Tom Cruise and Steven Spielberg's latest film, War of the Worlds, is the latest example of Hollywood's enduring fascination with alien invasion.
By Neil Smith
BBC News entertainment reporter
Steven Spielberg's blockbuster is one of numerous interpretations of HG Wells' classic 1898 novel, which has also inspired a best-selling album, a TV series and Orson Welles' legendary 1938 radio broadcast.
Tom Cruise stars in the new film version of War of the Worlds
But it is a testament to the power of Wells' apocalyptic vision that it has also spawned an entire sub-genre of science-fiction films that use the notion of alien incursion to tap into societal fears and phobias.
The original War of the Worlds was seen at the time of its publication as a critique of Europe's attitude towards its African and Asian colonies.
Yet its depiction of powerless humans under attack by the Martians' vastly superior weaponry can also be read as a cautionary warning of the dangers posed by advancing technology.
The aliens' three-legged fighting machines, for example, can be viewed as a precursor to the tank, while their unchecked advance across the Home Counties may have tapped into contemporary concerns over Germany's escalating military might.
Invasion of the Body Snatchers was released during the McCarthy era

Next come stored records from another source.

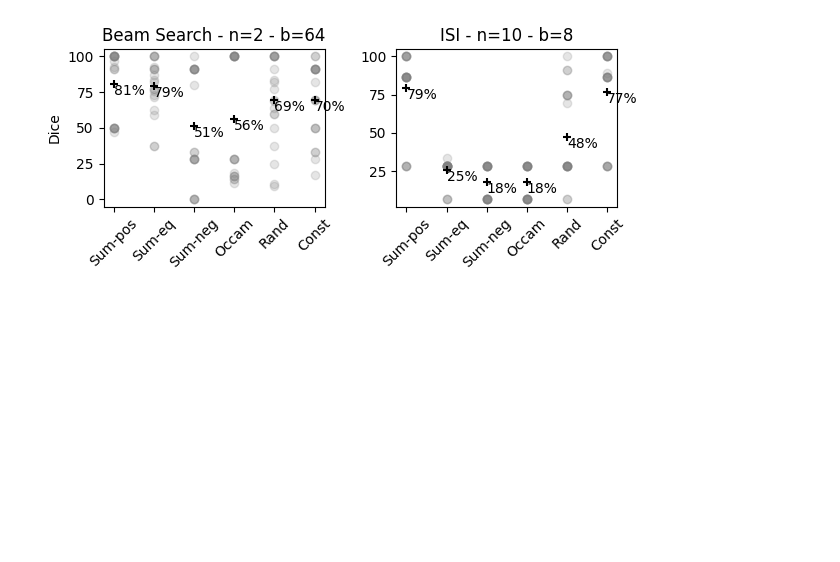
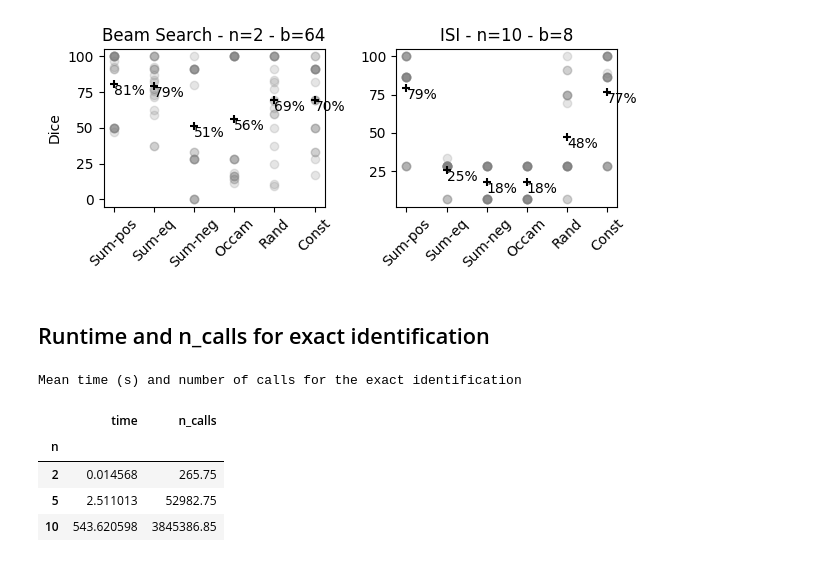
Before and after one commit to SamuelReyd/SearchingForCauses, a Jupyter notebook: src/Figures.ipynb, the cells around one changed output. Cells and saved outputs as stored; diff of their text form; code cells hidden in the pictures; blank space fills up the shorter version.

```diff
--- a/src/Figures.ipynb
+++ b/src/Figures.ipynb
@@ -181,3 +181,15 @@ plot_smallest(df_reg, folder="../figures/")
 plot_heuristic(df, folder="../figures/")
 # %% [output]
 [figure]
+# %% [markdown]
+## Runtime and n_calls for exact identification
+# %%
+print("Mean time (s) and number of calls for the exact identification")
+df[df.exh == "exact"].groupby("n")[["time","n_calls"]].mean()
+# %% [output]
+Mean time (s) and number of calls for the exact identification
+|  | time | n_calls |
+| n |  |  |
+| 2 | 0.014568 | 265.75 |
+| 5 | 2.511013 | 52982.75 |
+| 10 | 543.620598 | 3845386.85 |
```
Also changed, not shown: parts of 2 cells of this notebook, 9 other files.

These concerns came to the fore again during the Cold War, in which the threat of malevolent extra-terrestrials echoed paranoia over Communist infiltration in the American homeland.
Invaders from Mars, Howard Hawks' The Thing from Another World and The Beast with a Million Eyes were just a few of the sci-fi B-movies that saw Earth terrorised by bug-eyed, green-skinned monsters.
However, the limitations of the genre did not stop some directors using it to make more sophisticated parallels.
In The Day The Earth Stood Still, an alien visitor tells the world that nuclear proliferation will result in mankind's destruction.
And Invasion of the Body Snatchers uses the arrival of "pod-people" in small-town America to reflect the hysteria whipped up by the McCarthy era witch-hunts.
From the late 1960s onwards, however, alien visitations took on a more benign flavour.
The tide began to shift with Kubrick's 2001: A Space Odyssey
In 2001: A Space Odyssey, director Stanley Kubrick proposed that all human advancement is steered by benevolent forces from the stars.
And in Close Encounters of the Third Kind and ET the Extra-Terrestrial, Steven Spielberg cornered the market in gentle visitors more intent on studying man than annihilating him.
The phenomenal success of these films suggested we had seen the last of hostile alien takeovers.
But 1996's Independence Day brought the genre full circle by showing gigantic UFOs using their awesome firepower to destroy such iconic landmarks as the Empire State Building and the White House.
"Now that's what I call a close encounter!" crowed Will Smith's cocky pilot as he thumped a cowering alien, his triumphalism perhaps echoing America's newfound self-image as the world's policeman and guardian.
It hardly needs saying that the globe's ultimate victory is achieved through a US-led coalition.
ET the Extra-Terrestrial presented a more benign alien visitor
Tim Burton's Mars Attacks! and Men in Black, also starring Will Smith, offered a more tongue-in-cheek view of aliens among us.
But the terrorist attacks of September 2001 ushered in a new era of anxiety and introspection, which was reflected in a fresh wave of sci-fi thrillers.
With their portraits of dysfunctional American families uniting against an external menace, M Night Shamalyan's Signs and Spielberg's War of the Worlds can be seen as responses to the post-11 September angst prevalent in the US.
United we stand, divided we fall seems to be the message - a sentiment that can apply equally to genuine threats and fantastical ones.